- If there's a time you want to run away, go not to station A, but to station B.
- Don't eat anything. That is the shortest path. It will end with the least burden on your family.
Narcissu is a (not technically) game that falls into the subset of visual novels called kinetic novels, where no action is required on the part of the audience. Initially written in Japanese, the game was passably translated into English by fans.
Spoilers follow below.
Much like The Fault in our Stars, Narcissu and its sequel, 2nd Side, revolve around two terminally-ill emerging adults, but with one striking difference: there is no hope for those who come to the 7th floor. There is no remission, no chance of survival. At the outset, you know that none of the characters are going to survive.
Thus is the curse of mortality.
The game touches on many of the same points, from parental care of severely ill children to the acceptance of death, but Narcissu deals with suicide and the right to die.

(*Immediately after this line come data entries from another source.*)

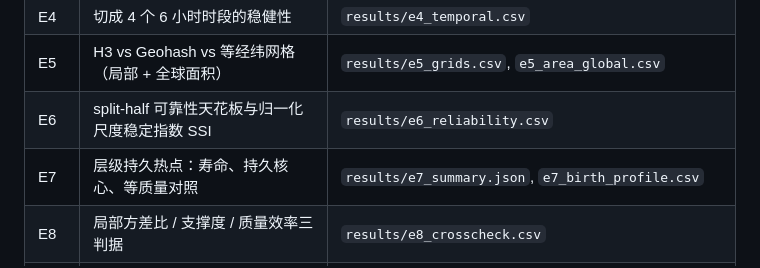
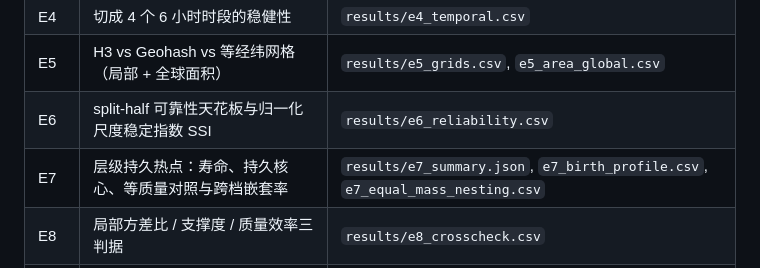
Before and after one commit to a8617667122022/zju-marine-datamining-final, a Markdown page: README.md, the part around the change. Drawn GitHub-style.

```diff
--- a/README.md
+++ b/README.md
@@ -60,7 +60,7 @@ H3 的等积优势只在全球尺度成立。
 | E4 | 切成 4 个 6 小时时段的稳健性 | `results/e4_temporal.csv` |
 | E5 | H3 vs Geohash vs 等经纬网格（局部 + 全球面积） | `results/e5_grids.csv`, `e5_area_global.csv` |
 | E6 | split-half 可靠性天花板与归一化尺度稳定指数 SSI | `results/e6_reliability.csv` |
-| E7 | 层级持久热点：寿命、持久核心、等质量对照 | `results/e7_summary.json`, `e7_birth_profile.csv` |
+| E7 | 层级持久热点：寿命、持久核心、等质量对照与跨档嵌套率 | `results/e7_summary.json`, `e7_birth_profile.csv`, `e7_equal_mass_nesting.csv` |
 | E8 | 局部方差比 / 支撑度 / 质量效率三判据 | `results/e8_crosscheck.csv` |
 | E9 | 半格平移扰动：划区效应（MAUP）的固定税 | `results/e9_halfcell.csv`, `e9_summary.json` |
 | E10 | O_r 的 95% 置信区间、相邻档配对 t 检验与 Cohen's d_z | `results/e10_cr_ci.csv`, `e10_pairwise_tests.csv`, `e10_ci_significance.csv` |
```
Also changed, not shown: ai-log/00-用户逐字输入与AI行动轨迹.md (+6 -1 lines), report/report.md (+8 -8 lines), results/figures/fig11_halfcell.png, results/figures/fig12_or_seeds.png, results/figures/fig13_pareto.png, 11 other files.
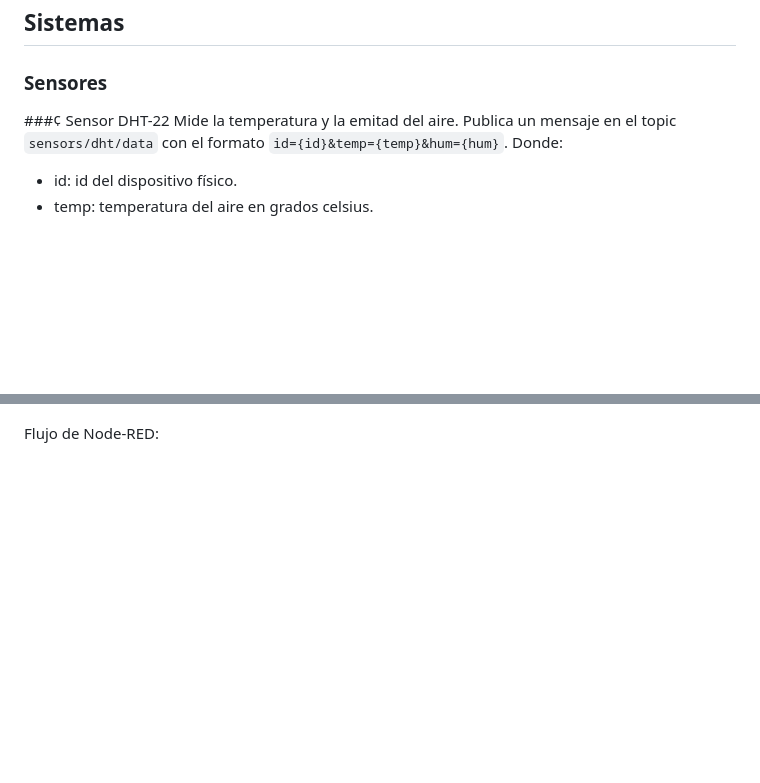
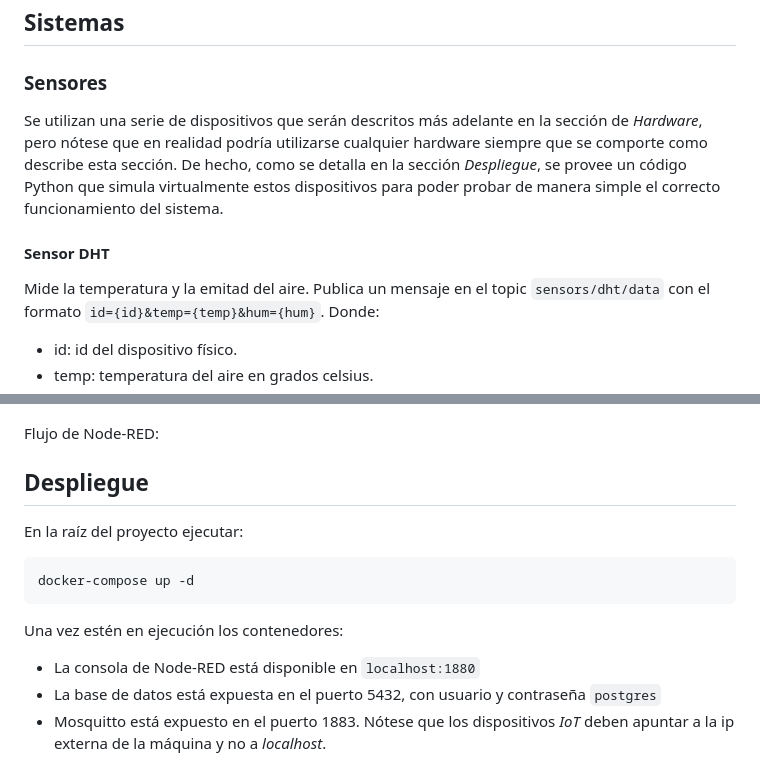
Before and after one commit to alexrcas/ceres, a Markdown page: README.md, 2 parts joined by grey strips. Rendered like a GitHub page; blank space fills up the shorter version.

````diff
--- a/README.md
+++ b/README.md
@@ -17,7 +17,9 @@ Uno de los planteamientos del proyecto es separar la implementación de un backo
 
 ### Sensores
 
-###¢ Sensor DHT-22
+Se utilizan una serie de dispositivos que serán descritos más adelante en la sección de *Hardware*, pero nótese que en realidad podría utilizarse cualquier hardware siempre que se comporte como describe esta sección. De hecho, como se detalla en la sección *Despliegue*, se provee un código Python que simula virtualmente estos dispositivos para poder probar de manera simple el correcto funcionamiento del sistema.
+
+#### Sensor DHT
 Mide la temperatura y la emitad del aire. Publica un mensaje en el topic `sensors/dht/data` con el formato `id={id}&temp={temp}&hum={hum}`. Donde:
 
 * id: id del dispositivo físico.
@@ -122,3 +124,18 @@ Modelo de datos:
 ![](/docs/model.jpg)
 
 Flujo de Node-RED:
+
+
+## Despliegue
+
+En la raíz del proyecto ejecutar:
+
+```
+docker-compose up -d
+```
+
+Una vez estén en ejecución los contenedores:
+
+* La consola de Node-RED está disponible en `localhost:1880`
+* La base de datos está expuesta en el puerto 5432, con usuario y contraseña `postgres`
+* Mosquitto está expuesto en el puerto 1883. Nótese que los dispositivos *IoT* deben apuntar a la ip externa de la máquina y no a *localhost*.
````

The 7th floor is the hospice ward, where people wait to die, and although the time comes for all of us, it comes sooner for those on the 7th floor, and they all know approximately how soon the end will be. And all have to deal with what they want to do before they die.
(On an aside, it's interesting how the plight of the terminally ill applies as readily to the healthy. We are not immortal. We all have limited time. But the only difference is that the ill know approximately how much time they have remaining. For the rest of us, we do not know.)
Some deny their forthcoming death. Others have a list of things to do before they die. And some want to commit one final act of defiance.
In Narcissu, the main character has the wish to die neither at home nor in the ward, and with the help of the player character, runs away from the hospital, going on a road trip to find a place to die. You act as an enabler for the main character's suicide, stealing your father's car and driving. She repeatedly asks you if you'd stop her if she tries to commit suicide, which brings about the question of when it is okay to let someone commit suicide. The main character is plainly of sound mind, and with the threat of encroaching death, she merely wishes to die on her own terms.
Do we have a right to death? Do we have a responsibility to prevent others from taking their own life? Do we even have a right to prevent others from committing suicide? Society treats suicide as a mental illness, but the truth is more nuanced. Suicide usually a symptom of mental illness, but suicide is the fullest expression of freedom; after all, is can one exert any more control over one's life than ending it? If one is of sound mind (however that can be evaluated), then who has the right to stop them?
In 2nd Side, the story deals instead with the effects the dying have on those left behind. As quoted from the Fault in Our Stars,
She walks lightly upon the earth. Hazel knows the truth: We're as likely to hurt the universe as we are to help it, and we're not likely to do either.
The main character in 2nd Side pushes away her family and friends as she dies, wanting to protect them from the pain and suffering of watching her die. A noble gesture, but in my opinion, the choice to suffer is of the living, not the dying. Again, people should be free to choose suffering for themselves, although recursive application of this rule would allow the patient to reject sympathy, but only for purely selfish reasons.
The sequel also deals with religious epistemology, but ends fairly predictably with pain and suffering.
Narcissu and its sequel are very thought-provoking kinetic novels which, although not well-translated, have strong plots and bring up interesting thoughts on mortality and freedom.